(WORK INSTRUCTIONS) Each record, minus any picture, should be returned exactly as written.

*-*-*

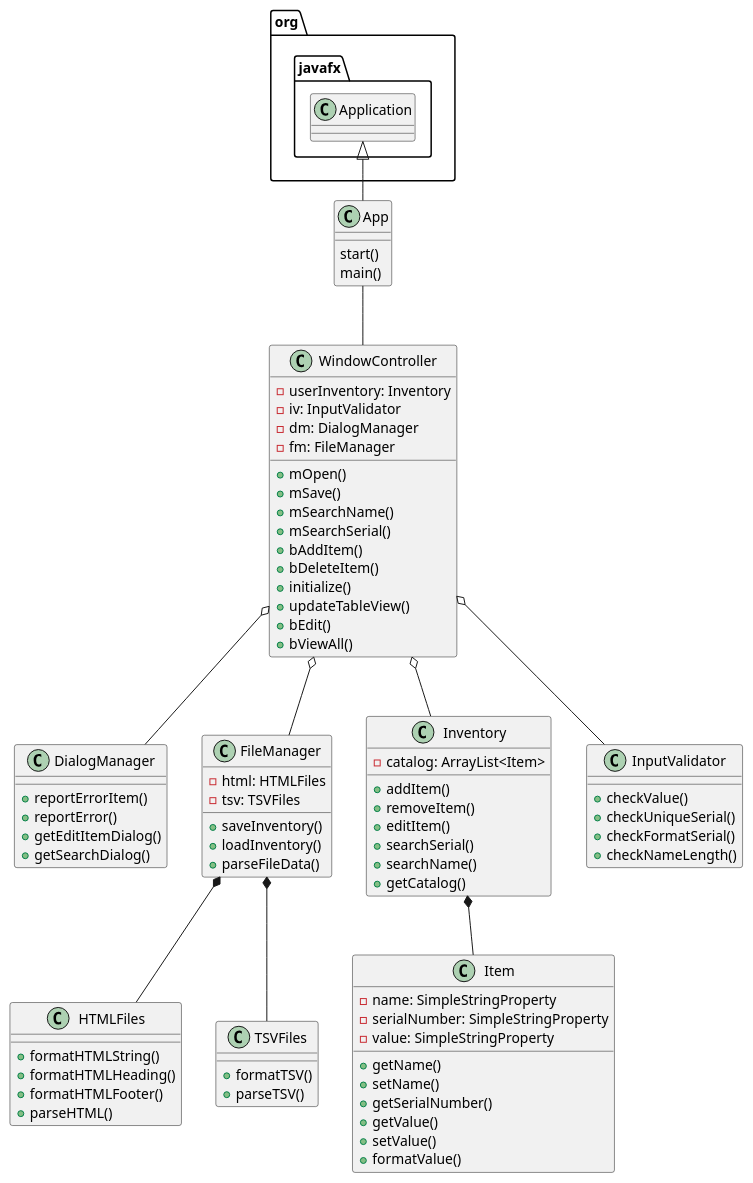
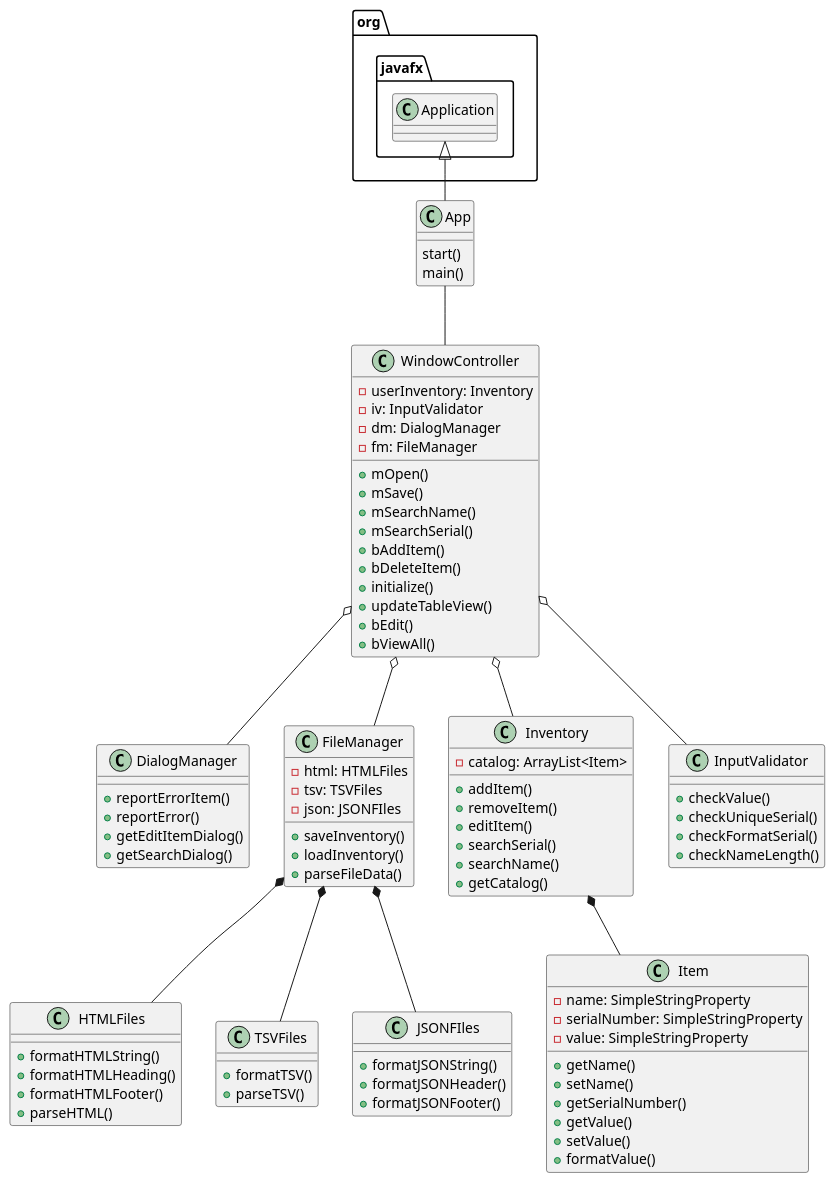
Before and after one commit to kingraham228/Ingraham-7945-a5: the diagram in uml/Inventory.puml, drawn with PlantUML. The commit also changed 3 other files, not shown here.

Commit message:
JSON Saving implemented. uml update.

```diff
--- a/uml/Inventory.puml
+++ b/uml/Inventory.puml
@@ -1,94 +1,102 @@
 @startuml
 class App{
 start()
 main()
 }
 
 class WindowController{
 - userInventory: Inventory
 - iv: InputValidator
 - dm: DialogManager
 - fm: FileManager
 
 +mOpen()
 +mSave()
 +mSearchName()
 +mSearchSerial()
 +bAddItem()
 +bDeleteItem()
 +initialize()
 +updateTableView()
 +bEdit()
 +bViewAll()
 
 }
 
 class DialogManager{
 +reportErrorItem()
 +reportError()
 +getEditItemDialog()
 +getSearchDialog()
 }
 
 class FileManager{
 -html: HTMLFiles
 -tsv: TSVFiles
+-json: JSONFIles
 +saveInventory()
 +loadInventory()
 +parseFileData()
 }
 
 class Inventory{
 - catalog: ArrayList<Item>
 
 +addItem()
 +removeItem()
 +editItem()
 +searchSerial()
 +searchName()
 +getCatalog()
 }
 
 class Item{
 -name: SimpleStringProperty
 -serialNumber: SimpleStringProperty
 -value: SimpleStringProperty
 
 +getName()
 +setName()
 +getSerialNumber()
 +getValue()
 +setValue()
 +formatValue()
 }
 
 class InputValidator{
 + checkValue()
 + checkUniqueSerial()
 + checkFormatSerial()
 + checkNameLength()
 }
 
 class HTMLFiles{
 +formatHTMLString()
 +formatHTMLHeading()
 +formatHTMLFooter()
 +parseHTML()
 }
 
 class TSVFiles{
 +formatTSV()
 +parseTSV()
 }
 
+class JSONFIles{
++formatJSONString()
++formatJSONHeader()
++formatJSONFooter()
+}
+
 
 org.javafx.Application <|-- App
 App -- WindowController
 WindowController o-- DialogManager
 WindowController o-- FileManager
 WindowController o-- Inventory
 Inventory *-- Item
 WindowController o-- InputValidator
 FileManager *-- HTMLFiles
 FileManager *-- TSVFiles
+FileManager *-- JSONFIles
 @enduml
```
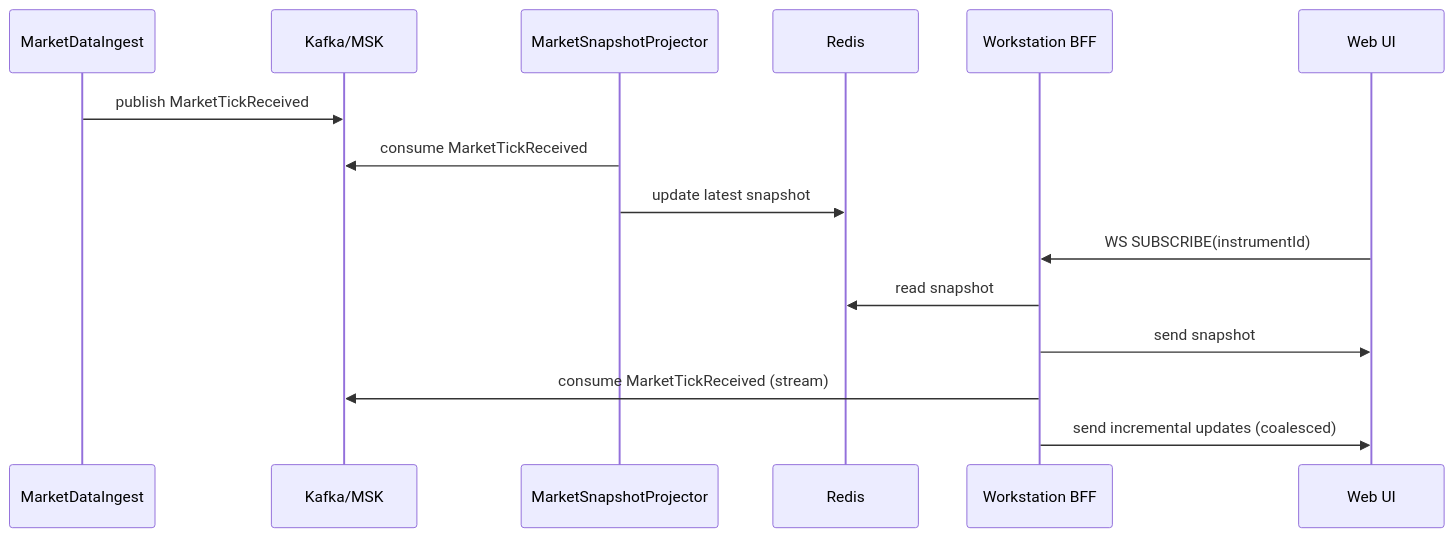
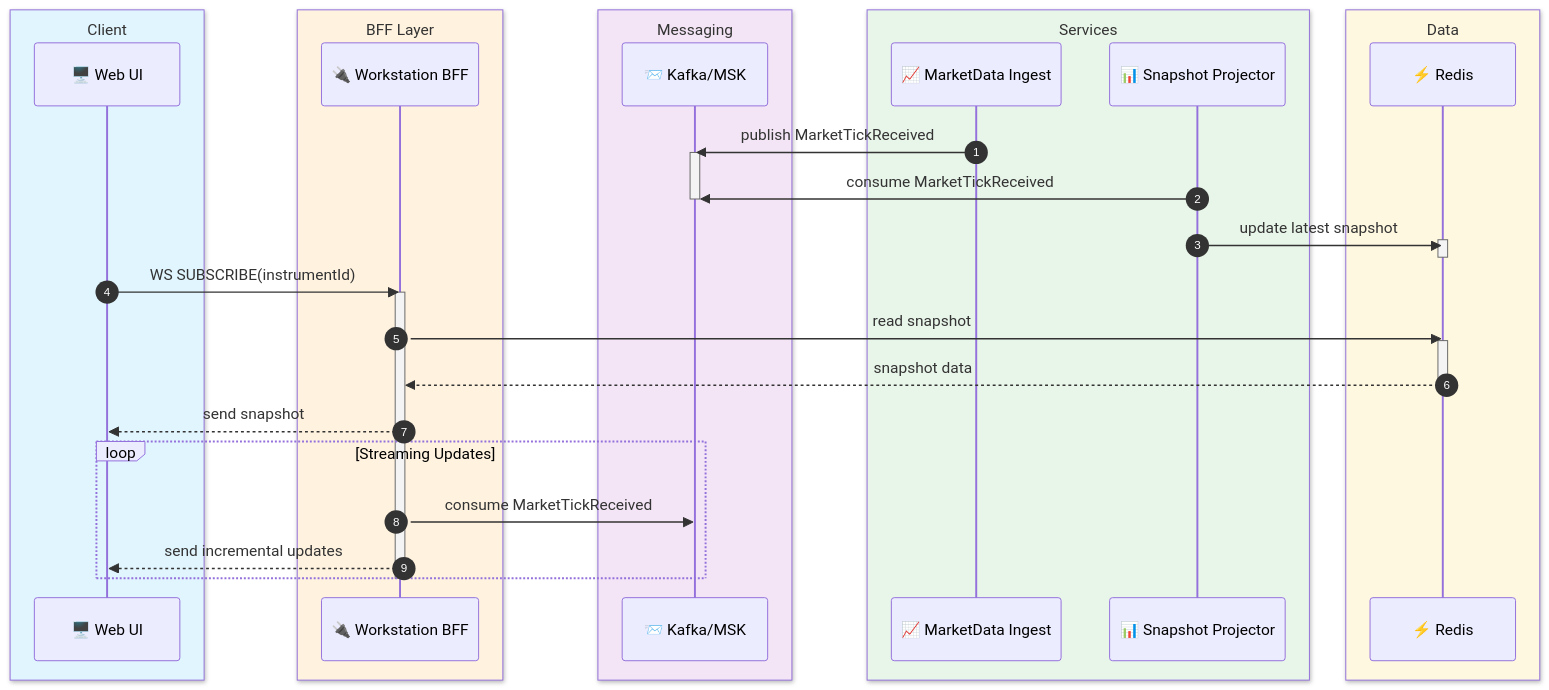
Before and after one commit to oladejiayo/Orion: the third of 4 diagrams in PRD.md, drawn with Mermaid. The commit also changed other lines of this file and 1 other file, not shown here.

Commit message:
style: enhance Mermaid diagrams with colors, subgraphs, emojis, and better organization

````diff
--- a/PRD.md
+++ b/PRD.md
@@ -950,18 +1012,42 @@
 ```mermaid
 sequenceDiagram
-  participant ING as MarketDataIngest
-  participant K as Kafka/MSK
-  participant PROJ as MarketSnapshotProjector
-  participant R as Redis
-  participant BFF as Workstation BFF
-  participant UI as Web UI
+  autonumber
+  box rgb(225, 245, 254) Client
+    participant UI as 🖥️ Web UI
+  end
+  box rgb(255, 243, 224) BFF Layer
+    participant BFF as 🔌 Workstation BFF
+  end
+  box rgb(243, 229, 245) Messaging
+    participant K as 📨 Kafka/MSK
+  end
+  box rgb(232, 245, 233) Services
+    participant ING as 📈 MarketData Ingest
+    participant PROJ as 📊 Snapshot Projector
+  end
+  box rgb(255, 248, 225) Data
+    participant R as ⚡ Redis
+  end
 
   ING->>K: publish MarketTickReceived
+  activate K
   PROJ->>K: consume MarketTickReceived
+  deactivate K
   PROJ->>R: update latest snapshot
+  activate R
+  deactivate R
+
   UI->>BFF: WS SUBSCRIBE(instrumentId)
+  activate BFF
   BFF->>R: read snapshot
-  BFF->>UI: send snapshot
-  BFF->>K: consume MarketTickReceived (stream)
-  BFF->>UI: send incremental updates (coalesced)
+  activate R
+  R-->>BFF: snapshot data
+  deactivate R
+  BFF-->>UI: send snapshot
+
+  loop Streaming Updates
+    BFF->>K: consume MarketTickReceived
+    BFF-->>UI: send incremental updates
+  end
+  deactivate BFF
 ```
````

*-*-*

(ANSWER BOX)
Before and after one commit to kingraham228/Ingraham-7945-a5: the diagram in uml/Inventory.puml, drawn with PlantUML. The commit also changed 3 other files, not shown here.

Commit message:
JSON Saving implemented. uml update.

```diff
--- a/uml/Inventory.puml
+++ b/uml/Inventory.puml
@@ -1,94 +1,102 @@
 @startuml
 class App{
 start()
 main()
 }
 
 class WindowController{
 - userInventory: Inventory
 - iv: InputValidator
 - dm: DialogManager
 - fm: FileManager
 
 +mOpen()
 +mSave()
 +mSearchName()
 +mSearchSerial()
 +bAddItem()
 +bDeleteItem()
 +initialize()
 +updateTableView()
 +bEdit()
 +bViewAll()
 
 }
 
 class DialogManager{
 +reportErrorItem()
 +reportError()
 +getEditItemDialog()
 +getSearchDialog()
 }
 
 class FileManager{
 -html: HTMLFiles
 -tsv: TSVFiles
+-json: JSONFIles
 +saveInventory()
 +loadInventory()
 +parseFileData()
 }
 
 class Inventory{
 - catalog: ArrayList<Item>
 
 +addItem()
 +removeItem()
 +editItem()
 +searchSerial()
 +searchName()
 +getCatalog()
 }
 
 class Item{
 -name: SimpleStringProperty
 -serialNumber: SimpleStringProperty
 -value: SimpleStringProperty
 
 +getName()
 +setName()
 +getSerialNumber()
 +getValue()
 +setValue()
 +formatValue()
 }
 
 class InputValidator{
 + checkValue()
 + checkUniqueSerial()
 + checkFormatSerial()
 + checkNameLength()
 }
 
 class HTMLFiles{
 +formatHTMLString()
 +formatHTMLHeading()
 +formatHTMLFooter()
 +parseHTML()
 }
 
 class TSVFiles{
 +formatTSV()
 +parseTSV()
 }
 
+class JSONFIles{
++formatJSONString()
++formatJSONHeader()
++formatJSONFooter()
+}
+
 
 org.javafx.Application <|-- App
 App -- WindowController
 WindowController o-- DialogManager
 WindowController o-- FileManager
 WindowController o-- Inventory
 Inventory *-- Item
 WindowController o-- InputValidator
 FileManager *-- HTMLFiles
 FileManager *-- TSVFiles
+FileManager *-- JSONFIles
 @enduml
```
Before and after one commit to oladejiayo/Orion: the third of 4 diagrams in PRD.md, drawn with Mermaid. The commit also changed other lines of this file and 1 other file, not shown here.

Commit message:
style: enhance Mermaid diagrams with colors, subgraphs, emojis, and better organization

````diff
--- a/PRD.md
+++ b/PRD.md
@@ -950,18 +1012,42 @@
 ```mermaid
 sequenceDiagram
-  participant ING as MarketDataIngest
-  participant K as Kafka/MSK
-  participant PROJ as MarketSnapshotProjector
-  participant R as Redis
-  participant BFF as Workstation BFF
-  participant UI as Web UI
+  autonumber
+  box rgb(225, 245, 254) Client
+    participant UI as 🖥️ Web UI
+  end
+  box rgb(255, 243, 224) BFF Layer
+    participant BFF as 🔌 Workstation BFF
+  end
+  box rgb(243, 229, 245) Messaging
+    participant K as 📨 Kafka/MSK
+  end
+  box rgb(232, 245, 233) Services
+    participant ING as 📈 MarketData Ingest
+    participant PROJ as 📊 Snapshot Projector
+  end
+  box rgb(255, 248, 225) Data
+    participant R as ⚡ Redis
+  end
 
   ING->>K: publish MarketTickReceived
+  activate K
   PROJ->>K: consume MarketTickReceived
+  deactivate K
   PROJ->>R: update latest snapshot
+  activate R
+  deactivate R
+
   UI->>BFF: WS SUBSCRIBE(instrumentId)
+  activate BFF
   BFF->>R: read snapshot
-  BFF->>UI: send snapshot
-  BFF->>K: consume MarketTickReceived (stream)
-  BFF->>UI: send incremental updates (coalesced)
+  activate R
+  R-->>BFF: snapshot data
+  deactivate R
+  BFF-->>UI: send snapshot
+
+  loop Streaming Updates
+    BFF->>K: consume MarketTickReceived
+    BFF-->>UI: send incremental updates
+  end
+  deactivate BFF
 ```
````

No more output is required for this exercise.